Background: An observational study was done to obtain the epidemiological profile of Indian trauma patients. We used the Trauma Injury and Severity Score (TRISS) and survival evaluation methodologies to compare the mortality with norms established by the Major Trauma Outcome Study of the USA to assess the quality of emergency medical care provided to trauma patients at our centre. This would allow comparisons and may help propagate the routine use of trauma scales.
Methods: An instrument to collect detailed epidemiological and TRISS data was created and validated. All patients with trauma who were admitted to the surgery service were included in the study.

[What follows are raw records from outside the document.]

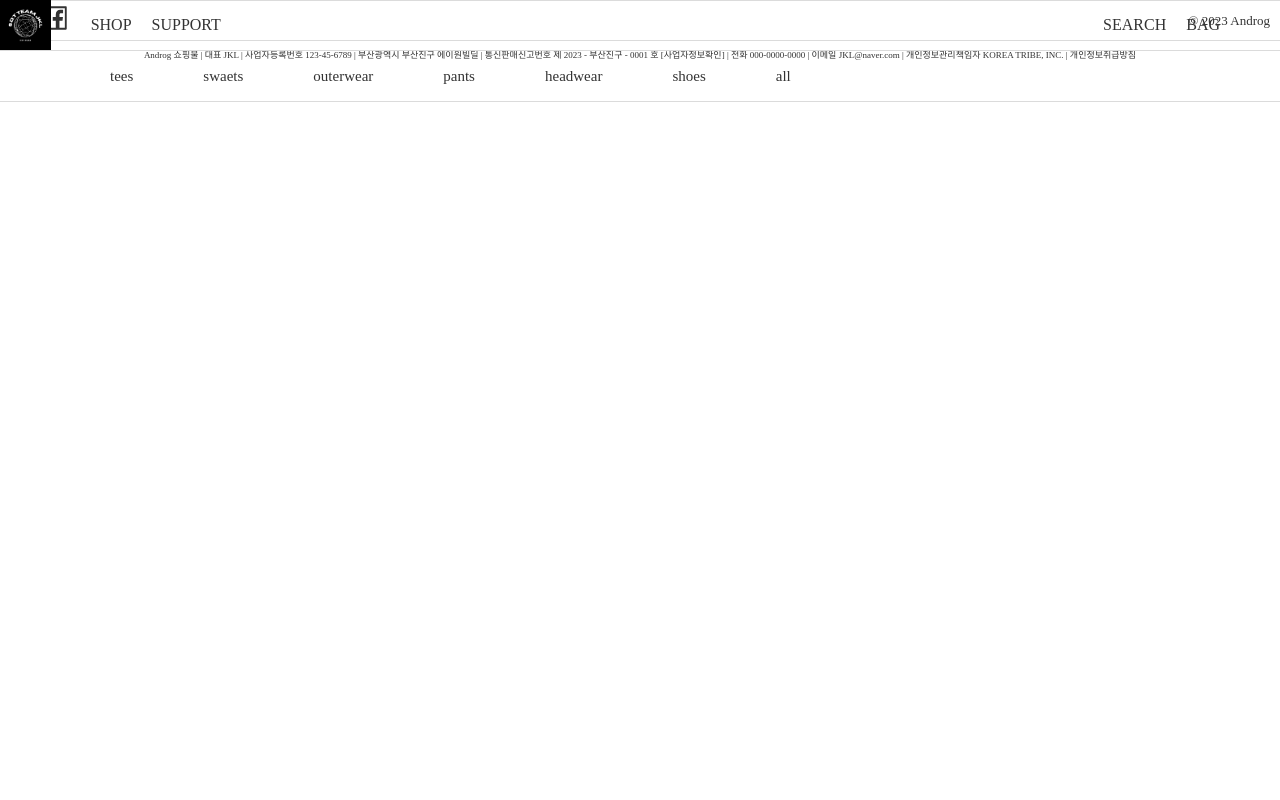
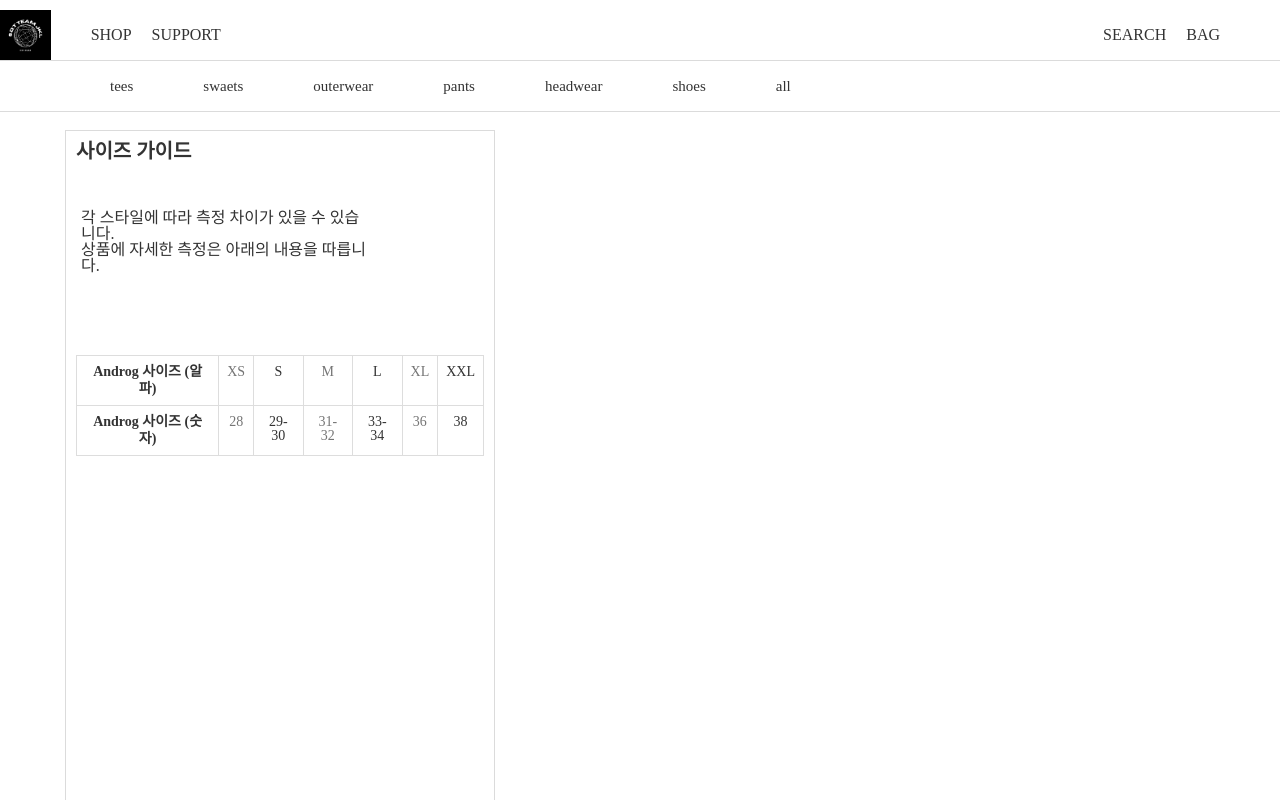
Before and after one commit to KORIT-JKL/androg-portfolio-app, a React (Create React App) app in the folder front_androg/: page /page/sizeguide in a window 1280 px wide. Shown: the top 800 px of the page. Built offline with nearby package versions, Linux system fonts and the light colour scheme.

Commit message:
feat: 문의 페이지 전체 구현 완료, 마이페이지 구현중

```diff
--- /dev/null
+++ b/front_androg/src/components/SupportUI/Information/Information.js
@@ -0,0 +1,44 @@
+/** @jsxImportSource @emotion/react */
+import { css } from "@emotion/react";
+import React from "react";
+
+const containerStyle = css`
+  margin: 20px 0;
+  padding: 20px;
+  border: 1px solid #ddd;
+  border-radius: 4px;
+`;
+
+const titleStyle = css`
+  font-size: 24px;
+  margin-bottom: 10px;
+`;
+
+const messageStyle = css`
+  font-size: 18px;
+  margin-bottom: 10px;
+`;
+
+const listItemStyle = css`
+  margin-left: 20px;
+  font-size: 16px;
+  margin-bottom: 5px;
+`;
+
+const Information = ({ title, message, listItems }) => {
+  return (
+    <div css={containerStyle}>
+      <h2 css={titleStyle}>{title}</h2>
+      <p css={messageStyle}>{message}</p>
+      <ul>
+        {listItems.map((item, index) => (
+          <li key={index} css={listItemStyle}>
+            {item}
+          </li>
+        ))}
+      </ul>
+    </div>
+  );
+};
+
+export default Information;
--- /dev/null
+++ b/front_androg/src/components/SupportUI/Table/SizeTable.js
@@ -0,0 +1,54 @@
+/** @jsxImportSource @emotion/react */
+import { css } from "@emotion/react";
+import React from "react";
+
+const tableStyle = css`
+  border-collapse: collapse;
+  font-size: 14px;
+  width: 100%;
+  td,
+  th {
+    border: 1px solid #ddd;
+    padding: 8px;
+    text-align: center;
+    &:first-of-type {
+      font-weight: bold;
+      line-height: 16.5px;
+    }
+    &:nth-of-type(2n) {
+      color: #757575;
+    }
+  }
+  th {
+    background-color: #f2f2f2;
+    font-weight: normal;
+  }
+`;
+
+const SizeTable = () => {
+  return (
+    <table css={tableStyle}>
+      <tbody>
+        <tr>
+          <td>Androg 사이즈 (알파)</td>
+          <td>XS</td>
+          <td>S</td>
+          <td>M</td>
+          <td>L</td>
+          <td>XL</td>
+          <td>XXL</td>
+        </tr>
+        <tr>
+          <td>Androg 사이즈 (숫자)</td>
+          <td>28</td>
+          <td>29-30</td>
+          <td>31-32</td>
+          <td>33-34</td>
+          <td>36</td>
+          <td>38</td>
+        </tr>
+      </tbody>
+    </table>
+  );
+};
+export default SizeTable;
--- a/front_androg/src/pages/Support/Legal/Legal.js
+++ b/front_androg/src/pages/Support/Legal/Legal.js
@@ -1,11 +1,52 @@
+/** @jsxImportSource @emotion/react */
+import { css } from "@emotion/react";
 import React from "react";
 import CommonHeader from "../../../components/commonHeader/CommonHeader";
 import CommonFooter from "../../../components/commonFooter/CommonFooter";
+import FAQItem from "./../../../components/SupportUI/Button/FAQItem";
+
+const container = css`
+  display: flex;
+  justify-content: space-between;
+  flex-direction: center;
+  align-items: center;
+  margin: 10px;
+  padding: 120px 0px 0px 50px;
+  width: 1000px;
+  height: 1000px;
+`;
+
+const header = css`
+  padding-bottom: 40px;
+  width: 320px;
+  height: 64px;
+  font-size: 20px;
+  font-weight: 600;
+`;
+
+const orderContent = css`
+  border: 1px solid #dbdbdb;
+  padding: 10px;
+  margin: 5px;
+  width: 430px;
+  height: 100%;
+`;
 
 const Legal = () => {
   return (
     <>
       <CommonHeader />
+      <main css={container}>
+        <div css={orderContent}>
+          <header css={header}>
+            <h1>LEGAL</h1>
+          </header>
+          <div>
+            <FAQItem question="이용약관" />
+            <FAQItem question="개인정보 보호정책" />
+          </div>
+        </div>
+      </main>
       <CommonFooter />
     </>
   );
--- a/front_androg/src/pages/Support/Shipping/Shipping.js
+++ b/front_androg/src/pages/Support/Shipping/Shipping.js
@@ -3,11 +3,67 @@ import { css } from "@emotion/react";
 import React from "react";
 import CommonHeader from "../../../components/commonHeader/CommonHeader";
 import CommonFooter from "../../../components/commonFooter/CommonFooter";
+import Information from "../../../components/SupportUI/Information/Information";
+
+const container = css`
+  display: flex;
+  justify-content: space-between;
+  flex-direction: center;
+  align-items: center;
+  margin: 10px;
+  padding: 120px 0px 0px 50px;
+  width: 1000px;
+  height: 1000px;
+`;
+
+const header = css`
+  padding-bottom: 40px;
+  width: 320px;
+  height: 64px;
+  font-size: 20px;
+  font-weight: 600;
+`;
+
+const orderContent = css`
+  border: 1px solid #dbdbdb;
+  padding: 10px;
+  margin: 5px;
+  width: 430px;
+  height: 100%;
+`;
+
+const returnContent = css`
+  border: 1px solid #dbdbdb;
+  padding: 10px;
+  margin: 5px;
+  width: 430px;
+  height: 100%;
+`;
 
 const Shipping = () => {
   return (
     <>
       <CommonHeader />
+      <main css={container}>
+        <div css={orderContent}>
+          <header css={header}>
+            <h1>주문 및 배송 정보</h1>
+          </header>
+          <Information
+            title="배송안내"
+            message="주문 폭주로 인해 배송이 지연될 수 있는 점 참고 부탁드립니다."
+            listItems={[
+              "평소보다 3-5일 정도 소요 예정입니다.",
+              "최대한 빨리 출고할 수 있도록 노력하겠습니다.",
+            ]}
+          />
+        </div>
+        <div css={returnContent}>
+          <header css={header}>
+            <h1>반품 및 환불 규정</h1>
+          </header>
+        </div>
+      </main>
       <CommonFooter />
     </>
   );
--- a/front_androg/src/pages/Support/SizeGuide/SizeGuide.js
+++ b/front_androg/src/pages/Support/SizeGuide/SizeGuide.js
@@ -3,11 +3,59 @@ import { css } from "@emotion/react";
 import React from "react";
 import CommonHeader from "../../../components/commonHeader/CommonHeader";
 import CommonFooter from "../../../components/commonFooter/CommonFooter";
+import SizeTable from "./../../../components/SupportUI/Table/SizeTable";
+
+const container = css`
+  display: flex;
+  justify-content: space-between;
+  flex-direction: center;
+  align-items: center;
+  margin: 10px;
+  padding: 120px 0px 0px 50px;
+  width: 1000px;
+  height: 1000px;
+`;
+
+const header = css`
+  padding-bottom: 40px;
+  width: 320px;
+  height: 64px;
+  font-size: 20px;
+  font-weight: 600;
+`;
+
+const orderContent = css`
+  border: 1px solid #dbdbdb;
+  padding: 10px;
+  margin: 5px;
+  width: 430px;
+  height: 100%;
+`;
+
+const contentText = css`
+  padding: 5px;
+  width: 300px;
+  height: 150px;
+`;
 
 const SizeGuide = () => {
   return (
     <>
       <CommonHeader />
+      <main css={container}>
+        <div css={orderContent}>
+          <header css={header}>
+            <h1>사이즈 가이드</h1>
+          </header>
+          <div css={contentText}>
+            <p>
+              각 스타일에 따라 측정 차이가 있을 수 있습니다. <br />
+              상품에 자세한 측정은 아래의 내용을 따릅니다.
+            </p>
+          </div>
+          <SizeTable />
+        </div>
+      </main>
       <CommonFooter />
     </>
   );
--- a/front_androg/src/styles/Global/reset.js
+++ b/front_androg/src/styles/Global/reset.js
@@ -123,6 +123,7 @@ export const Reset = css`
         border-radius: 10px;
         padding: 10px;
         overflow: hidden; */
+    position: relative;
     height: auto;
   }
   ol,
```
Also changed, not shown: front_androg/src/pages/MyPage/MyPage.js (added, +7 -0 lines).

The details of all patients were recorded and they were followed till discharge or death during a 6-week period.
Results: Of the 180 trauma patients studied, 123 were men (70.3%) with a mean age of 24.7 years; 143 patients had blunt injuries while 32 patients had penetrating injuries. A nearly equal percentage of men were injured on the road (39.8%) as at home (39.0%), while most women (65.4%) were injured at home. The mortality rate was 31.4%. TRISS methodology was applied to 88.6% of patients. All the 113 survivors had a probability of survival > or = 0.5 and were considered expected survivors. Among the 42 deaths, 32 had a probability of survival > or = 0.5 and were considered unexpected deaths, while 10 of the deaths had a probability of survival <0.5 and were expected deaths. The reasons for the unexpected deaths were septicaemia, mannitol nephrotoxicity, aspiration and a direct result of the injury, especially in patients with burns.
Conclusions: Our centre has a high rate of unexpected deaths. Although it is the major trauma referral centre in the region, the care provided to trauma patients needs to be improved.